(Dataset entries)
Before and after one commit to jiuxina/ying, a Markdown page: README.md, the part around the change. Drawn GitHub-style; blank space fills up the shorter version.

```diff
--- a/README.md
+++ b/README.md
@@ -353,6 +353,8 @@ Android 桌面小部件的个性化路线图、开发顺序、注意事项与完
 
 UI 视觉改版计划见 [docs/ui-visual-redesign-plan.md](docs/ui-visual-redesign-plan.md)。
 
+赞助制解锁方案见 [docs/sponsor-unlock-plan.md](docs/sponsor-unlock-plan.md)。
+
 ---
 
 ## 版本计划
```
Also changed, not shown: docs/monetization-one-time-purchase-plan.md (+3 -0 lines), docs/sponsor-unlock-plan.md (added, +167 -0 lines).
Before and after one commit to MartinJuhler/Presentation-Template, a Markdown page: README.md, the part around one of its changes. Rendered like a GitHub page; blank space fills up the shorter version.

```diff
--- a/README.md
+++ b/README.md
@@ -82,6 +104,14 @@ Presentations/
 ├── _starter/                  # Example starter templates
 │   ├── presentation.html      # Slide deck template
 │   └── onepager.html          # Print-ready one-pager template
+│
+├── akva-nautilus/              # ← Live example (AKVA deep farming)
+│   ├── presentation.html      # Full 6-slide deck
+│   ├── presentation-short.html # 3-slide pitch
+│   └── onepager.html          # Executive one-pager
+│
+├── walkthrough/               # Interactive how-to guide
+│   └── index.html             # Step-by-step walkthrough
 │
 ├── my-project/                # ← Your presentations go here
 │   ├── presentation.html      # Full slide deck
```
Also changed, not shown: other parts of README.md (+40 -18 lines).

* Exercise objective *
Filter the entries above and copy only the lines that hold "html".

* Response box *
 │   ├── presentation.html      # Slide deck template
 │   └── onepager.html          # Print-ready one-pager template
+│   ├── presentation.html      # Full 6-slide deck
+│   ├── presentation-short.html # 3-slide pitch
+│   └── onepager.html          # Executive one-pager
+│   └── index.html             # Step-by-step walkthrough
 │   ├── presentation.html      # Full slide deck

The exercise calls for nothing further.